Besides wanting to show people that anything can be turned into art, I feel it’s my duty as an artist to promote sustainability in our communities.
Is there any artist who has inspired you?
I admire Bordalo II, a Portuguese artist who works with trash on a large scale. I only wish I could create something of that scale. I am also inspired by the creativity of children in Africa who make their own toys out of anything they find.
When it comes to sustainability and environmental consciousness, where do you think Macao stands?
It’s not my intention to educate people, but rather to inspire younger generations through my creativity.
Macao has a lot of catching up to do when it comes to sustainability and environmental consciousness. The amount of trash left at Hac Sa beach over weekends is shocking. We keep buying single-use items, such as metal barbecue grills, and there’s no reason why we shouldn’t be reusing them..
I have asked people at the beach why they don’t take the toys back home with them and their answer was “they are dirty and the car will be dirty.”
What (governmental or otherwise) changes and initiatives would you like to see more of?
Macao may not be recycling 100 percent of the trash it produces but we should at least try to do better. We can no longer afford to play by the single-use rule. Funnily enough, you’ll see many prohibition signs by the beach, from no smoking to no dogs allowed, and so on, but no sign urging people not to leave trash.
But more than the government, this issue ultimately comes down to people’s consciousness. We should be talking more about environmental issues at school. Most children spend their lives between home and school so they have very few opportunities to see the impact their choices have on the environment.
I would like to see schools promoting competitions on making art from trash and to continue to work along this line of art, taking my exhibition to local schools.
What kind of impact do you hope to have with your creations?
I’ve received very good feedback from people who have admired some of the pieces in the exhibition, especially the bigger ones. Since I work in my house, my creations are limited by the constraints of the size of my apartment.
Young ones ask me if I bought all those toys to make my art, and when I tell them that I found them on the beach in Hac Sa they are surprised – how can it be since the toys look brand new?
I don’t work alone, I also give others the opportunity to be part of my work because I’m not just doing this for myself — it has an effect on a broader community.
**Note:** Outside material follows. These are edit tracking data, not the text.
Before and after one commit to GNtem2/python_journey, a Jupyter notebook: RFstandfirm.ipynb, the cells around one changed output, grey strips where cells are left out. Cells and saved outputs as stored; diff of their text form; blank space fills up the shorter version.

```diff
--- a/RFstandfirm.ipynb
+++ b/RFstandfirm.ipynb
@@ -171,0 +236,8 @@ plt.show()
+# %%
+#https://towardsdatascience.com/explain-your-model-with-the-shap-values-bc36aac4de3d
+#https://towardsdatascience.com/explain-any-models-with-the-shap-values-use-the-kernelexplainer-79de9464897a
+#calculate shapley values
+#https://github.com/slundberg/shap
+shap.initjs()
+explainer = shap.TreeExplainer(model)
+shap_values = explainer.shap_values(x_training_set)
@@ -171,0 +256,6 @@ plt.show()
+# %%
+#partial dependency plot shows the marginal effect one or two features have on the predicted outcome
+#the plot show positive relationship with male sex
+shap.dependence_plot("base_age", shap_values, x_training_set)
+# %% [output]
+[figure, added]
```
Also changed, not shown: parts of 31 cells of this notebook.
For instance, a sixth grade student from the International School of Macao, Kuan Sa, came up with the name for my current exhibition at Creative Macau.
My upcycled pieces are not significant for their commercial value, but for their ability to inspire and engage young people, who have the future of our planet in their hands. Every small step towards sustainability counts and I hope that my work can encourage others to join me in this effort. I hope people take their kids to see the exhibition.
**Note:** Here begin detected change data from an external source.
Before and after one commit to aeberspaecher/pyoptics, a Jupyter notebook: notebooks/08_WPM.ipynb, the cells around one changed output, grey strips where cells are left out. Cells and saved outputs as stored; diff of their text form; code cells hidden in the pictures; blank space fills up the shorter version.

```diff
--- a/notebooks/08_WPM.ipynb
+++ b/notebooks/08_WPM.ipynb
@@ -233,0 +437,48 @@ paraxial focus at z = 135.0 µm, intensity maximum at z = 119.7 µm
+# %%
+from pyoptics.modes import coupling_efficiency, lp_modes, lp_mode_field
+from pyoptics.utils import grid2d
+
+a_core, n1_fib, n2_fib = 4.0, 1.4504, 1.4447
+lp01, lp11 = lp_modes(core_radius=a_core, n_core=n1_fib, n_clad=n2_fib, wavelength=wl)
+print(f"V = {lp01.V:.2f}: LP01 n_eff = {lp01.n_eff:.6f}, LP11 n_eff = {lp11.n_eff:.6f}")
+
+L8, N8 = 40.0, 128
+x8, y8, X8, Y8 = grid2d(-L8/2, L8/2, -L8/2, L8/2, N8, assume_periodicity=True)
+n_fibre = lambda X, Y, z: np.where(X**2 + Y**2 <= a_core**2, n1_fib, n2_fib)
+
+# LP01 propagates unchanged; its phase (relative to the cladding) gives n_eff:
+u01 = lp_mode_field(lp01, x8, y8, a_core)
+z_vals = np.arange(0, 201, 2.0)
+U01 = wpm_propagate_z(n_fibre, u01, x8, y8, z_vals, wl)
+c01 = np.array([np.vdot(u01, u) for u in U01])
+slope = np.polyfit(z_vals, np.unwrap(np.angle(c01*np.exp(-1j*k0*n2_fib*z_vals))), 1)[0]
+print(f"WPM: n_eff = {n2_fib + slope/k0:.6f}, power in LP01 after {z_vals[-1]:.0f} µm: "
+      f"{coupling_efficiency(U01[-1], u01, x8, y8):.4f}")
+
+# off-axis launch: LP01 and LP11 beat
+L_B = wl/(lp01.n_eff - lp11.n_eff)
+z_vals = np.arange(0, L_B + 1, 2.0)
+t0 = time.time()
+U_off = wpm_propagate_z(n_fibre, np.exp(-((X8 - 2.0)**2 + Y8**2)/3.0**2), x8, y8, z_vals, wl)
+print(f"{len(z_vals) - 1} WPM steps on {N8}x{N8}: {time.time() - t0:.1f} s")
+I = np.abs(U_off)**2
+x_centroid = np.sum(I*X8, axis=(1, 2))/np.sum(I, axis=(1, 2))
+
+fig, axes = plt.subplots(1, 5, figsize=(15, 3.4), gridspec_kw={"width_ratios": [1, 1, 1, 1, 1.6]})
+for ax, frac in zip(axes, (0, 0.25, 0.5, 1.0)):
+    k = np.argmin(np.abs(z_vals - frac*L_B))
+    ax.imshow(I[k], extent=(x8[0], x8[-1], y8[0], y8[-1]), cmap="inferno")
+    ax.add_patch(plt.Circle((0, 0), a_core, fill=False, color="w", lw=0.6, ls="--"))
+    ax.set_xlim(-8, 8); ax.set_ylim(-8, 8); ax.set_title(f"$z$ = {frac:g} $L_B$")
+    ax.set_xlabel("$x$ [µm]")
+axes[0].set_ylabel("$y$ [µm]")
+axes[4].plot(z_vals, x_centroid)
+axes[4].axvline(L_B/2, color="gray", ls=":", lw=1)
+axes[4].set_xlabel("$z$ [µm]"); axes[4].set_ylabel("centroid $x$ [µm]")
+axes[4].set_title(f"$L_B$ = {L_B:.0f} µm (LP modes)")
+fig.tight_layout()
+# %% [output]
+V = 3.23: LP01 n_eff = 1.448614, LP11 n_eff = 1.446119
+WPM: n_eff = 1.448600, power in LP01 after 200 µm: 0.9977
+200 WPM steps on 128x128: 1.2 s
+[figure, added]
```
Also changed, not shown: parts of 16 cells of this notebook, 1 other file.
Could you walk us through your creative process?
Every weekday I do a very light clean up at Hac Sa beach. Usually I carry two bags, one for recyclable materials and another for disposable trash. At the end of the day, when I finish work, I sort out the items for recycling by type, kind, colour and size before washing and drying them out.
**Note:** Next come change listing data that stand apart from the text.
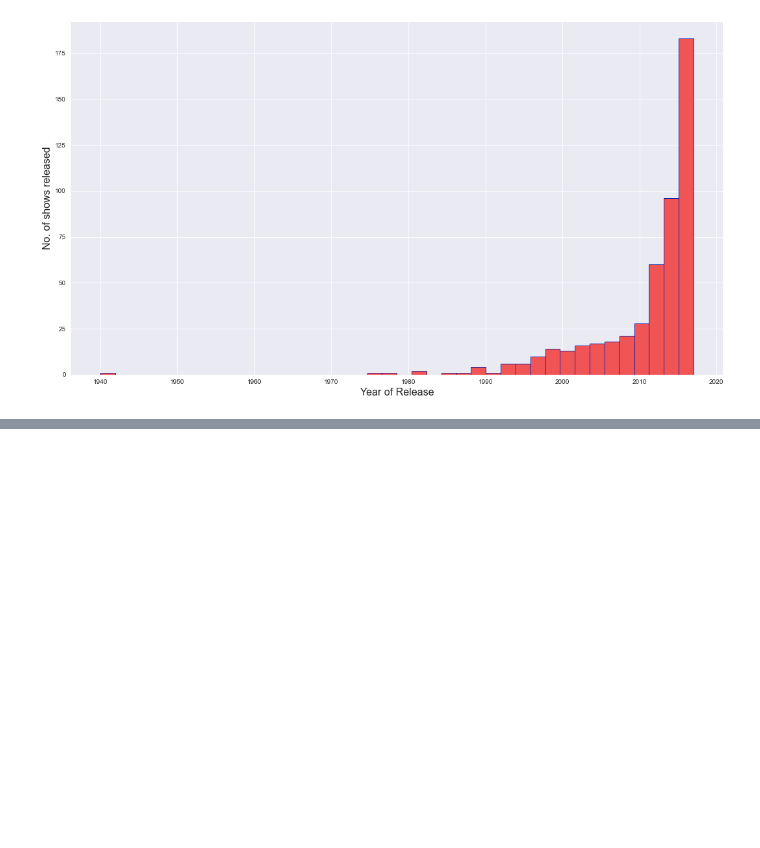
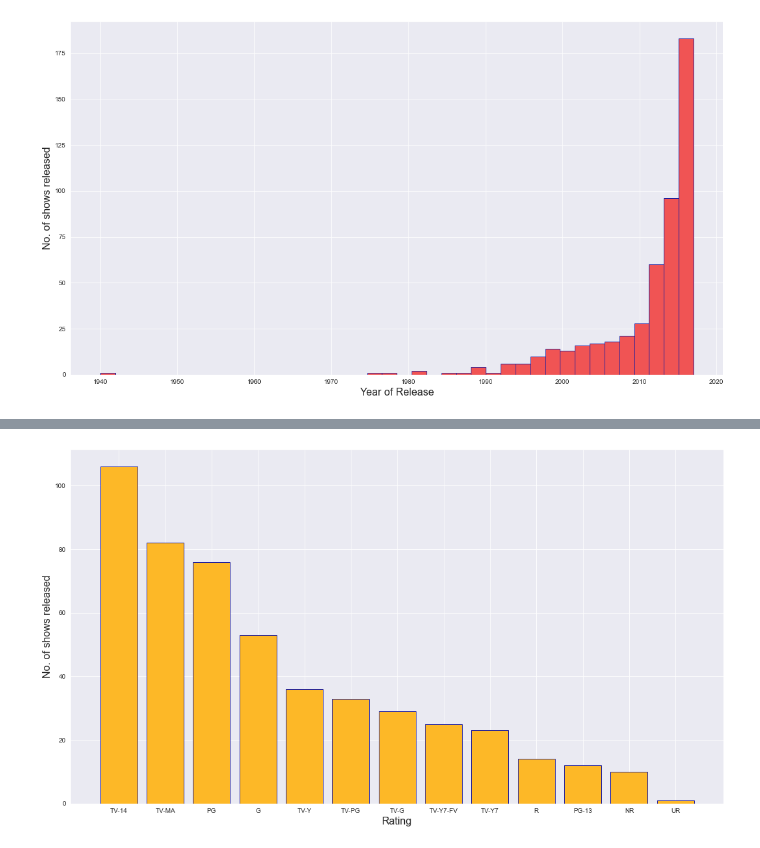
Before and after one commit to vinnovateit/VIIT_Team_MNIST, a Jupyter notebook: arhit/main_eda.ipynb, the cells around one changed output, grey strips where cells are left out. Cells and saved outputs as stored; diff of their text form; code cells hidden in the pictures; blank space fills up the shorter version.

```diff
--- a/arhit/main_eda.ipynb
+++ b/arhit/main_eda.ipynb
@@ -148,0 +158,3 @@ plt.show()
+# %%
+freq = df['rating'].value_counts()
+print(freq)
@@ -148,0 +176,8 @@ plt.show()
+# %%
+plt.figure(figsize=(18, 10))
+plt.bar(freq.index, height = freq,ec='#21209c',color='#fdb827')
+plt.xlabel('Rating', fontsize=16)
+plt.ylabel('No. of shows released', fontsize=16)
+plt.show()
+# %% [output]
+[figure, added]
```
Also changed, not shown: parts of 5 cells of this notebook.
With some pieces, I know what kind of artwork they’ll become from the moment I find them. Others, I keep for a long time before they become something else.
What is the weirdest trash you’ve found at Hac Sa?
Sex toys. I don’t think I will ever be able to make art out of those!
What are you working on next?
I will be partnering with Caritas Macau to organise a beach clean-up with around 20 people, followed by an art-making workshop using the trash we collect. We’ll also visit my exhibition at Creative Macau.